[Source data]
+-------+

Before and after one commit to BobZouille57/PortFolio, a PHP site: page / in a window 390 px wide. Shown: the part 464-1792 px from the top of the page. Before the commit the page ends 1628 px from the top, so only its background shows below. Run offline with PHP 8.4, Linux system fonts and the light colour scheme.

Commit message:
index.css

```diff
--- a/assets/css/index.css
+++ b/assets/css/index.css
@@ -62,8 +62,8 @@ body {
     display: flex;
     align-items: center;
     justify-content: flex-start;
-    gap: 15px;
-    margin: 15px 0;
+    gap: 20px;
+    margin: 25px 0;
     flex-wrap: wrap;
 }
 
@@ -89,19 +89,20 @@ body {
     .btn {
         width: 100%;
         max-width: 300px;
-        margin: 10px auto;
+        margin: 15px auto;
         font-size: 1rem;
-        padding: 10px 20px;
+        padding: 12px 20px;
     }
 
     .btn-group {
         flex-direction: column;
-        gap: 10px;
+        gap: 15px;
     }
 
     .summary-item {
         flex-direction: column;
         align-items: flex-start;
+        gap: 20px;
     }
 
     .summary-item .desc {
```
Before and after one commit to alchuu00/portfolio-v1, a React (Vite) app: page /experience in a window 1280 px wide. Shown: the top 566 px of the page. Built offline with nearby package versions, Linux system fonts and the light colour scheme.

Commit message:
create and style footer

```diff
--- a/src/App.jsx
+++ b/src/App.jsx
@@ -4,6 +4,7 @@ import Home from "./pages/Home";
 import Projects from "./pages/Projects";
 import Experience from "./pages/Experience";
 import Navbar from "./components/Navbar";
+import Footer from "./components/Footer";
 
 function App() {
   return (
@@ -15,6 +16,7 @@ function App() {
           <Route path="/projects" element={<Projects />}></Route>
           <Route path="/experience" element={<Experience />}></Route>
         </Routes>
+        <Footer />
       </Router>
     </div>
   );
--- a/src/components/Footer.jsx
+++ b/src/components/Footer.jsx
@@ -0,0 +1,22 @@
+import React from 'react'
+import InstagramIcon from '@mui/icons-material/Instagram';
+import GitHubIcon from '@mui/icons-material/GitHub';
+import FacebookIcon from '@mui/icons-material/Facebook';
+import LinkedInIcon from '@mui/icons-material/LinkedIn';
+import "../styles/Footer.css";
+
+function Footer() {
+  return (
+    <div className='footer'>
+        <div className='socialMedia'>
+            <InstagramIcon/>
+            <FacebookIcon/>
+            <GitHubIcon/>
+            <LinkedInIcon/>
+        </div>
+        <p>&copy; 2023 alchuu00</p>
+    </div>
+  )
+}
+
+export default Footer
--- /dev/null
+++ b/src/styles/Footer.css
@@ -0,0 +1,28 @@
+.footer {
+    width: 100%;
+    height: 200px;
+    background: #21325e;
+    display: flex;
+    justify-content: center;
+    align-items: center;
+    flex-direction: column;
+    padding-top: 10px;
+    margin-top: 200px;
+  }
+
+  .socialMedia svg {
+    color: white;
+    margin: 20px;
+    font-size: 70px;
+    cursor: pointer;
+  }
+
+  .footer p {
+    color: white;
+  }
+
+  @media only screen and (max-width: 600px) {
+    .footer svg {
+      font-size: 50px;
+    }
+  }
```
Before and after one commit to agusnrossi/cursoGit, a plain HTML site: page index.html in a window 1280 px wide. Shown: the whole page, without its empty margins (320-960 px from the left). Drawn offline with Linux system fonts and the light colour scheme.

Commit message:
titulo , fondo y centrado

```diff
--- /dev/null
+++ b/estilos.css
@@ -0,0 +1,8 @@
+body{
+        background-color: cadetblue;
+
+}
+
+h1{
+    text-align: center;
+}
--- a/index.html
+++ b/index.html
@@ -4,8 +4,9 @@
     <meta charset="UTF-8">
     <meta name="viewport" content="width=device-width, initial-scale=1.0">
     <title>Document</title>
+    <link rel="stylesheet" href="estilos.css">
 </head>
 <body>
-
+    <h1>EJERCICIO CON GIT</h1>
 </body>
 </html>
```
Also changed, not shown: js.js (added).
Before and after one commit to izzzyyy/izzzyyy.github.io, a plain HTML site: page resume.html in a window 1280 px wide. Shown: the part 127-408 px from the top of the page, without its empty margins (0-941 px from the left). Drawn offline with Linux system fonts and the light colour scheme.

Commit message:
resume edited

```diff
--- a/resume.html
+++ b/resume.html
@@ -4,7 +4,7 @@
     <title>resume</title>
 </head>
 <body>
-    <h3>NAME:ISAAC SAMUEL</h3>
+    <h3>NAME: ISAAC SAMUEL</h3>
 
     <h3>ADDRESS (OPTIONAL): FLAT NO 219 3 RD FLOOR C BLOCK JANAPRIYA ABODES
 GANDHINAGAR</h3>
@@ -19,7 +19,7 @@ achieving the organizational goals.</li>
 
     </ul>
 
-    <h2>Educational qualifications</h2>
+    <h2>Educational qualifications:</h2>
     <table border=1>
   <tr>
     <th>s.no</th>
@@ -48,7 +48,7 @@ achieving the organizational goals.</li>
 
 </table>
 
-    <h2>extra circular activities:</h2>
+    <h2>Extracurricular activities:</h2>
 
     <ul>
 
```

+-------+

Whenever a line in the records contains the word "flex", copy that line.

     display: flex;
     justify-content: flex-start;
     flex-wrap: wrap;
         flex-direction: column;
         flex-direction: column;
         align-items: flex-start;
+    display: flex;
+    flex-direction: column;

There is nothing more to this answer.